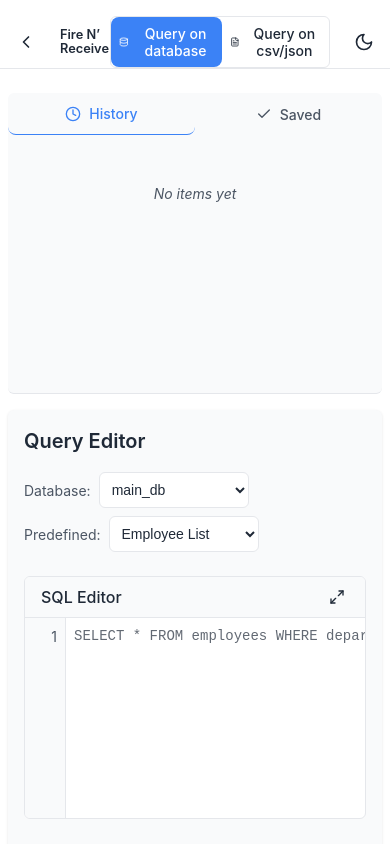
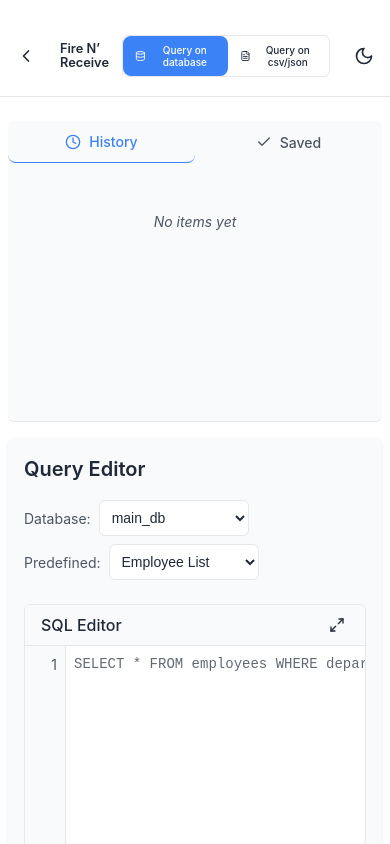
Before and after one commit to vedantsalunke29/Fire-N-Receive, a React (Vite) app: page / in a window 390 px wide. Built offline with nearby package versions, Linux system fonts and the light colour scheme.

Commit message:
Update HomePage styles for improved layout and responsiveness

```diff
--- a/src/styles/HomePage.css
+++ b/src/styles/HomePage.css
@@ -145,6 +145,9 @@ a {
   display: flex;
   flex: 1;
   position: relative;
+  max-height: calc(100vh - var(--header-height));
+  overflow: auto;
+  flex-direction: column;
 }
 
 .sidebar {
@@ -185,9 +188,6 @@ a {
 }
 
 @media (max-width: 768px) {
-  .app-layout {
-    flex-direction: column;
-  }
 
   .sidebar {
     width: 100%;
@@ -398,7 +398,8 @@ a {
   }
 
   .source-button {
-    padding: 0.5rem;
+    font-size: 10px;
+    padding: 0.2 0.3rem;
   }
 
   .source-button span {
@@ -416,6 +417,8 @@ a {
   .action-button {
     flex: 1;
     justify-content: center;
+    font-size: 10px;
+    padding: 0.2 0.3rem;
   }
 }
 
```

= Brief =
All records above must be output exactly as they stand, excluding pictures.

= Result of the task =
Before and after one commit to vedantsalunke29/Fire-N-Receive, a React (Vite) app: page / in a window 390 px wide. Built offline with nearby package versions, Linux system fonts and the light colour scheme.

Commit message:
Update HomePage styles for improved layout and responsiveness

```diff
--- a/src/styles/HomePage.css
+++ b/src/styles/HomePage.css
@@ -145,6 +145,9 @@ a {
   display: flex;
   flex: 1;
   position: relative;
+  max-height: calc(100vh - var(--header-height));
+  overflow: auto;
+  flex-direction: column;
 }
 
 .sidebar {
@@ -185,9 +188,6 @@ a {
 }
 
 @media (max-width: 768px) {
-  .app-layout {
-    flex-direction: column;
-  }
 
   .sidebar {
     width: 100%;
@@ -398,7 +398,8 @@ a {
   }
 
   .source-button {
-    padding: 0.5rem;
+    font-size: 10px;
+    padding: 0.2 0.3rem;
   }
 
   .source-button span {
@@ -416,6 +417,8 @@ a {
   .action-button {
     flex: 1;
     justify-content: center;
+    font-size: 10px;
+    padding: 0.2 0.3rem;
   }
 }
 
```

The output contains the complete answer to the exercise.